Main content

Rudeboys and ska remembered in musical's revival

Polly March

If, like me, you love reggae and ska and would jump at the chance to take a trip back in time to 1980s Cardiff, then make sure you visit the Rockin' Chair Caribbean Restaurant in Riverside, Cardiff over the next 10 days.

The popular eatery and bar is being transformed into a theatrical venue for the revival of ska musical Rude.

The show, based on a script by veteran of the Cardiff reggae scene, Tony Wright, is being put on by theatre company Give It A Name as part of Black History Month, following its sell-out run in December 2010.

The cast of Rude. Photo: Jorge Lizalde

It features a live band and is based on Wright's own memories of growing up as a mixed race rude boy in Cardiff at a time when, like now, the economy was in turmoil and unemployment was on the rise.

The story focuses on the central character Roddy, a mixed race 47-year-old who is remembering his youth and how music guided him at that time.

But it also has a political context, in the way it examines the era's tensions between British-born black and Asian youth and their immigrant parents.

Director James Williams and producer John Norton decided they had no choice but to revive the production after an extra show, put on to cope with demand last time, sold out in just hours.

And with a film adaptation currently in pre-production with Welsh company Barefoot Rascals, and talks underway to possibly take the show to larger theatrical venues, it is obvious there is something exciting about Rude that captures the attention.

Williams told me: "It's kind of a love song to Cardiff and people seem to have really picked up on that. The response during the first run was so fantastic we had to take the opportunity to do it again.

"People really love ska music and this production is like an intimate gig in a restaurant. Last time we had regulars come in who would never normally go to the theatre but they stood at the bar and watched the show and said 'They're talking about me there'."

With a century of multicultural experience behind them, working class communities of Cardiff may have suffered less racial tension than other cities in the 1960s and 1970s.

But speaking about the show the first time it was staged, Wright acknowledged the role that the Two Tone scene played in bringing black, white and mixed race youth even closer together.

"There was a subculture in Cardiff - rude boys, skinheads and mods," he recalls.

"At the time I was mainly into reggae, a bit of a Rasta, and so were my friends - we were all unemployed.

"There was a gang of white guys and suddenly we heard these new tunes coming out, and they kind of united people.
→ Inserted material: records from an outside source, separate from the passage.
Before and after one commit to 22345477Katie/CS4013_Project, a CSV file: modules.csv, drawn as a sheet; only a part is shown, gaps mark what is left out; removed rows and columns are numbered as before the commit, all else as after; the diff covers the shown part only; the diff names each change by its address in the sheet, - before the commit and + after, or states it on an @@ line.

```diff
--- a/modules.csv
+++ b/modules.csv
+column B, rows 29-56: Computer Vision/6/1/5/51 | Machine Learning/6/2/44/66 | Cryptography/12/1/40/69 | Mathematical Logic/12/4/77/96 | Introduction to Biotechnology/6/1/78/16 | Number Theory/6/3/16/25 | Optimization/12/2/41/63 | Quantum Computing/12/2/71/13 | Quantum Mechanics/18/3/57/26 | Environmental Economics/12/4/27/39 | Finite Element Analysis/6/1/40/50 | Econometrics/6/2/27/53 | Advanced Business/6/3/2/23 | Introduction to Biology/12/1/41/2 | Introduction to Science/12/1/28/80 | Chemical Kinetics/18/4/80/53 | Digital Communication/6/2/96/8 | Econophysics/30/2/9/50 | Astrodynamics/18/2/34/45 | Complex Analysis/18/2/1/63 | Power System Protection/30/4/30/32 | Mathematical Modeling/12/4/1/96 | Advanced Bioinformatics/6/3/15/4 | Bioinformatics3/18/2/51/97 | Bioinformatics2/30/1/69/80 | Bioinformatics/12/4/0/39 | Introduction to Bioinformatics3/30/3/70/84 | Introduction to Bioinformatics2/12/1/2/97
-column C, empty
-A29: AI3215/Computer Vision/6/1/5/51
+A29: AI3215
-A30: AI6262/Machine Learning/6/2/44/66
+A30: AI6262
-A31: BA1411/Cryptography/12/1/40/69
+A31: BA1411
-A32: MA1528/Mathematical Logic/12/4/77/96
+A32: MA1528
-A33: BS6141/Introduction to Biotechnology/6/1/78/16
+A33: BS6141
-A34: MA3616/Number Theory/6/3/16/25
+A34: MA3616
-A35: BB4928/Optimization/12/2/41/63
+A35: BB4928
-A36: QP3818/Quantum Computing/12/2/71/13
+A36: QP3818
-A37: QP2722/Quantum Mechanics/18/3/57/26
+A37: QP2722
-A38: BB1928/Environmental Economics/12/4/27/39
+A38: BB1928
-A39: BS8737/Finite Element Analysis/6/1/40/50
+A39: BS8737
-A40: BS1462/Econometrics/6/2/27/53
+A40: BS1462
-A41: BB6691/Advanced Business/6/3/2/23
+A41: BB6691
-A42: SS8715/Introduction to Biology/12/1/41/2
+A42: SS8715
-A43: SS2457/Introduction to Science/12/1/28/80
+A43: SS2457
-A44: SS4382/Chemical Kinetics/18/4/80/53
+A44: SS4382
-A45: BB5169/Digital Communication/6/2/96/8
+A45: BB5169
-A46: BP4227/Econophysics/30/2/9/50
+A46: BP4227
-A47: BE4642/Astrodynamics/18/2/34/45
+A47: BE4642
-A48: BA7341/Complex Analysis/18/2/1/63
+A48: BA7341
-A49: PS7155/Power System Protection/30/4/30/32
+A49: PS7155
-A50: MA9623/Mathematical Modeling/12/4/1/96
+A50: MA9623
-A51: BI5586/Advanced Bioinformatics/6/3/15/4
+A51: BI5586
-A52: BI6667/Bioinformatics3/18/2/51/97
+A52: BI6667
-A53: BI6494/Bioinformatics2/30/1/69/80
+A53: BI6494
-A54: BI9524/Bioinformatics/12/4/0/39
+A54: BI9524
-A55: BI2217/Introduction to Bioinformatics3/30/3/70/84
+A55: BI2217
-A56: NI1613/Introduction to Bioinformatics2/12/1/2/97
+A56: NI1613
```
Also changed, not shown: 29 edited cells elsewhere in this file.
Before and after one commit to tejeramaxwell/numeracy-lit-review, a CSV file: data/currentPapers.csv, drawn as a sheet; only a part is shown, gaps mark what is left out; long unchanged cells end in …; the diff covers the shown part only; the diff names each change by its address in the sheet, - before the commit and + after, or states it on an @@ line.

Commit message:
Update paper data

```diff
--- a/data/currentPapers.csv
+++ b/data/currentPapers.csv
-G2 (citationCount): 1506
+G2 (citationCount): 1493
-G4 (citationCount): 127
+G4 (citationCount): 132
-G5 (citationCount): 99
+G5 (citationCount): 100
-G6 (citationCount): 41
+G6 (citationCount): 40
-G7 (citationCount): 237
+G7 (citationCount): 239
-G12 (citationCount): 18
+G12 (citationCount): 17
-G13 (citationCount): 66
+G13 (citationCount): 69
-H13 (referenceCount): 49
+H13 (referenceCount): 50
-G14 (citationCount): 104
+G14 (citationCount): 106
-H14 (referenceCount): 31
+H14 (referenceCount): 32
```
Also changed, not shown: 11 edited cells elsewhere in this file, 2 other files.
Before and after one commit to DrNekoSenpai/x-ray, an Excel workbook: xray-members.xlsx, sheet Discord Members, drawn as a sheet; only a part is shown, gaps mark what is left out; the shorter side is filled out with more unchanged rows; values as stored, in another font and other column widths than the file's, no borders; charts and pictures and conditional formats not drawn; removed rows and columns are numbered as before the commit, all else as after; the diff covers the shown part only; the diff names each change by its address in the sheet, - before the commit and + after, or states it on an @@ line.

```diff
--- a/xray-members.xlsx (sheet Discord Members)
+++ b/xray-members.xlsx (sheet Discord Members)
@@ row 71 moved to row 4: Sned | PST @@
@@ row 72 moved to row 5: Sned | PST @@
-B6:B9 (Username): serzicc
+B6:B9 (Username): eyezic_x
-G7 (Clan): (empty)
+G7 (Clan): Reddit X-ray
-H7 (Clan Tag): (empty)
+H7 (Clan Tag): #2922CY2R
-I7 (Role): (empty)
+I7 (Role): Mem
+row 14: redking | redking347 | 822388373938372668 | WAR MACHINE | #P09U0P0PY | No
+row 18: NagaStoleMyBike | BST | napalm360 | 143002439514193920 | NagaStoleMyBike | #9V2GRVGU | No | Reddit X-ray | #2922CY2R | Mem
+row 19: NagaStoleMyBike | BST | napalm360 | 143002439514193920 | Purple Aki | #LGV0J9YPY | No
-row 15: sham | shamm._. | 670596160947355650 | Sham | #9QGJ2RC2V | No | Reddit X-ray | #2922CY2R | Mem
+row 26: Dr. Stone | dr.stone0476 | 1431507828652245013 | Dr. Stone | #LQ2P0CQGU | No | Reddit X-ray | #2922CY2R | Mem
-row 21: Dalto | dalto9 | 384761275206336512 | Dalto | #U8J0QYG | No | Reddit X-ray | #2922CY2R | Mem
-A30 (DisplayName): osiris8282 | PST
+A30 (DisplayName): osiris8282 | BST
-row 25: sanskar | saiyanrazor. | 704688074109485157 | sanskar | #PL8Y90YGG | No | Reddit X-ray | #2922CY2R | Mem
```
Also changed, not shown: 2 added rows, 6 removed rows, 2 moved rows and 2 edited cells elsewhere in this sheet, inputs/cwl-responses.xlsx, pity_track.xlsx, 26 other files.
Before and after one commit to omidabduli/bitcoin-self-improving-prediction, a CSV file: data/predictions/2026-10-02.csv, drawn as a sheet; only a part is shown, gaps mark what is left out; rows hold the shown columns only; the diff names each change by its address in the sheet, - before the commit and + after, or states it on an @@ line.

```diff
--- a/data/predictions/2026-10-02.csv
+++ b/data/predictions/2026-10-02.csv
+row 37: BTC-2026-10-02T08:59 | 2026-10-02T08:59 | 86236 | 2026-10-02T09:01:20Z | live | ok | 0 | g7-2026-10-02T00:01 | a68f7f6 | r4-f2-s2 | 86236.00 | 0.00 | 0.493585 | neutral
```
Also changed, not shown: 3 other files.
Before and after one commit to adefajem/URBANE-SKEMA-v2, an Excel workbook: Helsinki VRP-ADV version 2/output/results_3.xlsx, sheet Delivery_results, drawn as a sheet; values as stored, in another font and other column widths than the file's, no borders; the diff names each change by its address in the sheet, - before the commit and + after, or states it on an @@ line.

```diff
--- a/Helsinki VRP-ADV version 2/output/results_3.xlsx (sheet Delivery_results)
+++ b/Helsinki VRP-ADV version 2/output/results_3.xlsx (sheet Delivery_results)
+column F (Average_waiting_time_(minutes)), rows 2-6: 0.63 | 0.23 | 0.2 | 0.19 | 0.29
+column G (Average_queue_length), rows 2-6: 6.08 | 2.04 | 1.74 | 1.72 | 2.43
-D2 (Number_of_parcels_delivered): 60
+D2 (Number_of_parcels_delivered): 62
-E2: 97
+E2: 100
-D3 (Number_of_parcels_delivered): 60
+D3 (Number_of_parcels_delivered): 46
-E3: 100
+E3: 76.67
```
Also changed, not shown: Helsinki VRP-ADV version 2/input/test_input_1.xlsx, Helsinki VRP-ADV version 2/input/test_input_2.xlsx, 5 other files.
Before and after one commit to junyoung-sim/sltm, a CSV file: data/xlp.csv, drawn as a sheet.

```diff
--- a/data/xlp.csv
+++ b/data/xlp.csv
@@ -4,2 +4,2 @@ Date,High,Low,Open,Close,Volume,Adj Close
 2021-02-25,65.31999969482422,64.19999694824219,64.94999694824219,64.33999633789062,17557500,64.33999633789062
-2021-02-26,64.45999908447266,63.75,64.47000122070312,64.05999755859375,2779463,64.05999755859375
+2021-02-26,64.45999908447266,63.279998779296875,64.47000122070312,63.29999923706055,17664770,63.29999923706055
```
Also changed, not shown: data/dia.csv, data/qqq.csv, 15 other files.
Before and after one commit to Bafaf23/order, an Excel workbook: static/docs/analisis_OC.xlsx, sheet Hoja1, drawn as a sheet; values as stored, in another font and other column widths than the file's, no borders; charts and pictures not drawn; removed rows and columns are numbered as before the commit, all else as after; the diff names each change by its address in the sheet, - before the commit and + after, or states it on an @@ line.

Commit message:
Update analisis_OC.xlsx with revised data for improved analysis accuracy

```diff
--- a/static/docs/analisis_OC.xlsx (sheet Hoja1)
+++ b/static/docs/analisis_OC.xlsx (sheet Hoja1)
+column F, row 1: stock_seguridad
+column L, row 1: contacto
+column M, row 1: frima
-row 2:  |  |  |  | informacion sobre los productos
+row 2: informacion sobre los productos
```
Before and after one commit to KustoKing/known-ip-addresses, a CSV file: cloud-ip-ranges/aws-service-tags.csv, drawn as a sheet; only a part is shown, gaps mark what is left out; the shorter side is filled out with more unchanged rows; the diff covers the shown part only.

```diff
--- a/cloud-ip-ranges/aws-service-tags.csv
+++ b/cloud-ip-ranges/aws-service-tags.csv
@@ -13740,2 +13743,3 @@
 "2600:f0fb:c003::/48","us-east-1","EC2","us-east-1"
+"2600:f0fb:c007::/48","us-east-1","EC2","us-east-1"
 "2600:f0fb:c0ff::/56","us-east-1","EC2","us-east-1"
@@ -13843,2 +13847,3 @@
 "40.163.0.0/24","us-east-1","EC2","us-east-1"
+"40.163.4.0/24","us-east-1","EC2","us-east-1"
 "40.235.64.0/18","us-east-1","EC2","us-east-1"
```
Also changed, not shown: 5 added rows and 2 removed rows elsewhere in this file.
"Two Tone - says it all. Everyone was just together - it was a good time."

The music featured in Rude encompasses everything from The Specials to 1960s traditional ska and is played by a six piece live band featuring Oliver Wood as singer.

The cast has been slightly changed since last time and includes Shekira Johnson, John Norton and Dean Rehman. Watch a trailer for the production.

Norton, who is also the producer, said: "It's been really nice to revive the show as often you put so much work into just nine or 10 performances and then that work can be lost, whereas this has given us the opportunity to bring it back. I think we've improved it too.

"It's exciting also that we are in pre-production for a film. One of the directors of Barefoot Rascals saw the show twice last time. It struck a chord with him and he said he would really like to see a film version of it."

Rude runs between 24 October and 3 November (excluding 27 and 28 October). Tickets are available from Chapter's Box Office on 029 2030 4400 or Performances start at 8pm at the Rockin' Chair Caribbean Restaurant in Riverside.

More Posts


Sŵn diary